The commodity risk tied to oil can be addressed through a variety of approaches. One strategy is to enter into futures contracts based on the price of diesel. This would make a portion of a project revenue stream more predictable, but this strategy tends to be prohibitively expensive in volatile markets, such as the diesel market, if implemented over a long term.

Another strategy is to enter into long-term fixed-price contracts for at least a portion of the facility’s output, similar to those used in the ethanol and biodiesel industries. This approach has the benefit of providing a more predictable revenue stream, but would probably require the owners of the project to forego much of the upside potential of the project. Although the US Department of Defense would appear to be a prime candidate for these types of contracts given the projected need of the Air Force for synthetic diesel and jet fuel, the value of this opportunity is limited by restrictions that limit the ability of the US military to enter into binding agreements with terms in excess of five years.

A third method is to capitalize on the flexibility of the CTL process by designing the facility to produce co-products for which long-term fixed-price offtake contracts are available.

The project might benefit by having the offtakers prepay for the output. The prepayments can be structured so that they are economically a type of soft debt that the developer can use to pay part of the capital cost of the project and repay by delivering fuel in kind. It is “soft” debt because it would not have the same default triggers as more traditional bank debt. Under US tax rules, the project may be able to delay reporting the prepayment as income and report it ratably over the contract term as the prepaid fuel is delivered.

With respect to coal, CTL developers could ensure the availability of predictably-priced coal by purchasing a coal mine or entering into long-term coal supply contracts at a fixed price or with a cap.
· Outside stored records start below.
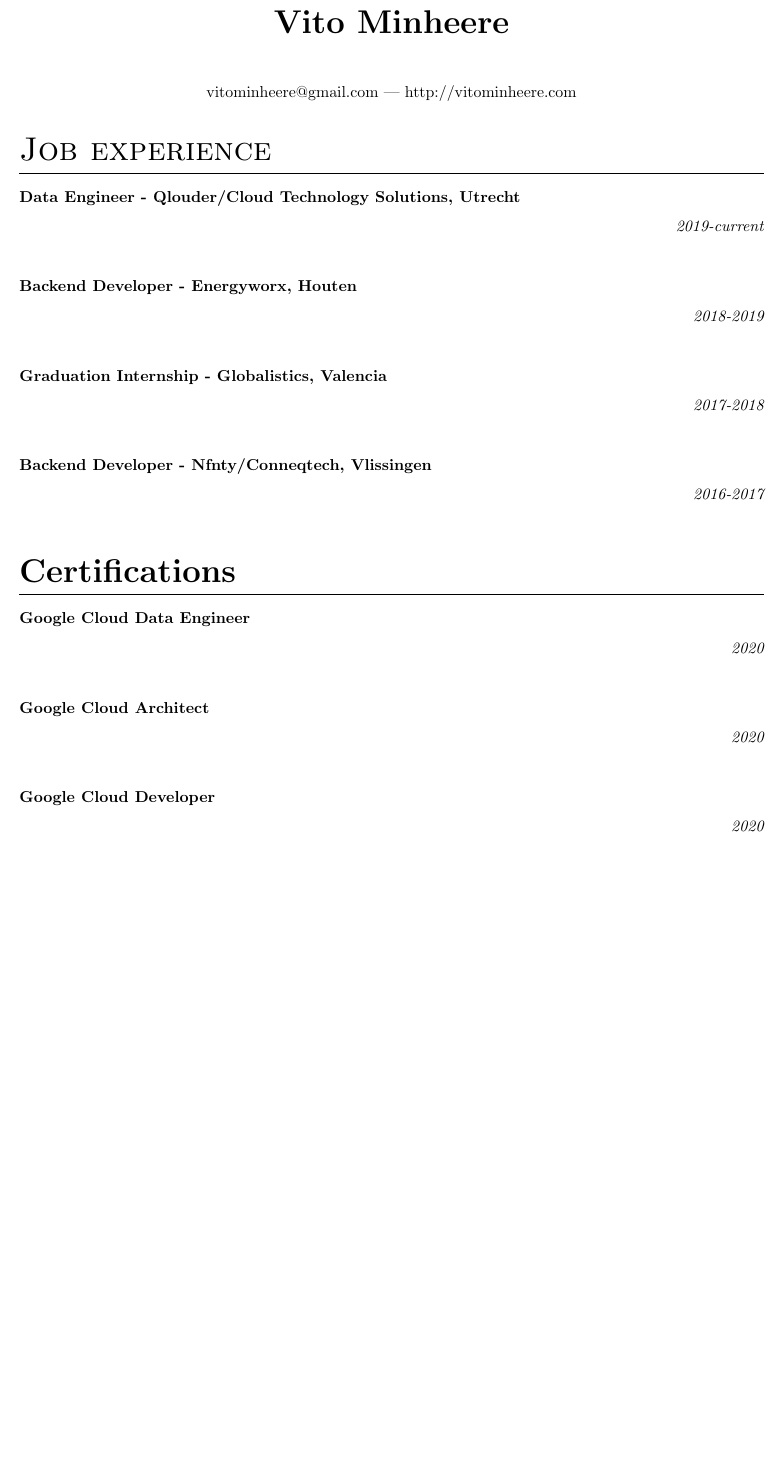
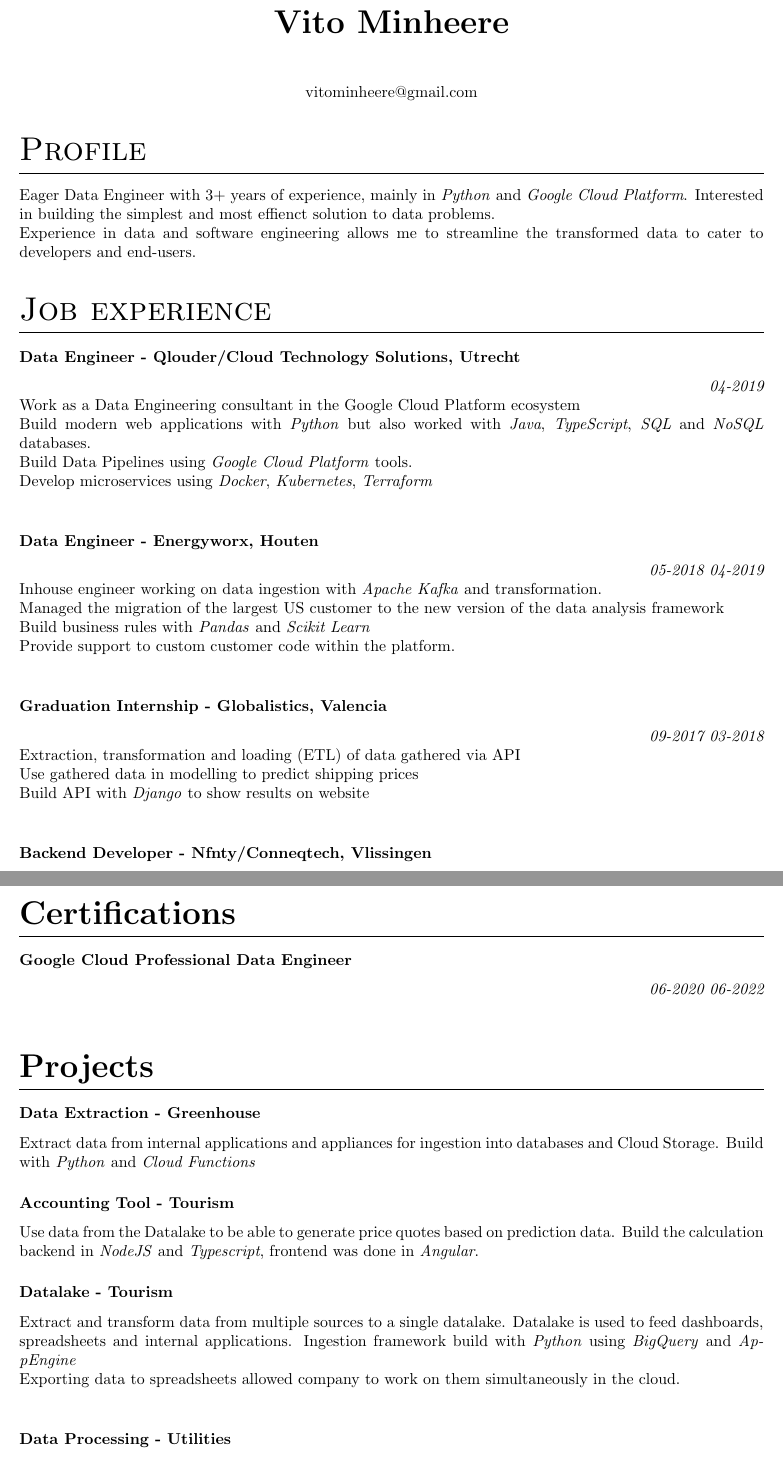
Before and after one commit to VitoMinheere/VitoMinheere, a LaTeX CV (resume/resume.tex): part of page 1 of 2 before the commit and two parts of pages 1 and 2 of 3 after it, the two joined at a grey line, cut so that both start at the same text, the shorter picture padded with empty space. Compiled offline with pdfLaTeX.

Commit message:
Update resume

```diff
--- a/resume/resume.tex
+++ b/resume/resume.tex
@@ -29,7 +29,7 @@
 	\theauthor}
 
 \vspace*{1cm}
-vitominheere@gmail.com --- http://vitominheere.com
+vitominheere@gmail.com
 
 \end{center}
 }
@@ -41,11 +41,27 @@
 
 \maketitle
 
+\section{\sc Profile}
+Eager Data Engineer with 3+ years of experience, mainly in \emph{Python} and \emph{Google Cloud Platform}. Interested in building the simplest and most effienct solution to data problems. \\
+Experience in data and software engineering allows me to streamline the transformed data to cater to developers and end-users.
+
 \section{\sc Job experience}
-\subsection{Data Engineer - Qlouder/Cloud Technology Solutions, Utrecht} \hfill {\em 2019-current} \\
+\subsection{Data Engineer - Qlouder/Cloud Technology Solutions, Utrecht} \hfill {\em 04-2019} \\
+Work as a Data Engineering consultant in the Google Cloud Platform ecosystem \\
+Build modern web applications with \emph{Python} but also worked with \emph{Java}, \emph{TypeScript}, \emph{SQL} and \emph{NoSQL} databases. \\
+Build Data Pipelines using \emph{Google Cloud Platform} tools. \\
+Develop microservices using \emph{Docker}, \emph{Kubernetes}, \emph{Terraform} \\
 
-\subsection{Backend Developer - Energyworx, Houten} \hfill {\em 2018-2019} \\
+\subsection{Data Engineer - Energyworx, Houten} \hfill {\em 05-2018 04-2019} \\
+Inhouse engineer working on data ingestion with \emph{Apache Kafka} and transformation. \\
+Managed the migration of the largest US customer to the new version of the data analysis framework \\
+Build business rules with \emph{Pandas} and \emph{Scikit Learn} \\
+Provide support to custom customer code within the platform. \\
 
-\subsection{Graduation Internship - Globalistics, Valencia} \hfill {\em 2017-2018} \\
+\subsection{Graduation Internship - Globalistics, Valencia} \hfill {\em 09-2017 03-2018} \\
+Extraction, transformation and loading (ETL) of data gathered via API \\
+Use gathered data in modelling to predict shipping prices \\
+Build API with \emph{Django} to show results on website \\
 
-\subsection{Backend Developer - Nfnty/Conneqtech, Vlissingen} \hfill {\em 2016-2017} \\
+
+\subsection{Backend Developer - Nfnty/Conneqtech, Vlissingen} \hfill {\em 08-2016 09-2017} \\
@@ -52,5 +71,16 @@
 
 \section{Certifications}
-\subsection{Google Cloud Data Engineer}\hfill {\em 2020} \\
-\subsection{Google Cloud Architect}\hfill {\em 2020} \\
-\subsection{Google Cloud Developer}\hfill {\em 2020} \\
+\subsection{Google Cloud Professional Data Engineer}\hfill {\em 06-2020 06-2022} \\
+
+\section{Projects}
+\subsection{Data Extraction - Greenhouse}
+Extract data from internal applications and appliances for ingestion into databases and Cloud Storage. Build with \emph{Python} and \emph{Cloud Functions}
+
+\subsection{Accounting Tool - Tourism}
+Use data from the Datalake to be able to generate price quotes based on prediction data. Build the calculation backend in \emph{NodeJS} and \emph{Typescript}, frontend was done in \emph{Angular}.
+
+\subsection{Datalake - Tourism}
+Extract and transform data from multiple sources to a single datalake. Datalake is used to feed dashboards, spreadsheets and internal applications. Ingestion framework build with \emph{Python} using \emph{BigQuery} and \emph{AppEngine} \\
+Exporting data to spreadsheets allowed company to work on them simultaneously in the cloud. \\
+
+\subsection{Data Processing - Utilities}
```
Also changed, not shown: resume/resume.pdf, resume/resume.tex (31 more changed lines).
A similar approach was taken by the independent power industry to resolve the lack of correlation between the price of natural gas and electricity.

As with any new type of project, it is just a matter of time before a financing template will eventually develop along with a “market” approach to tackling the various risks.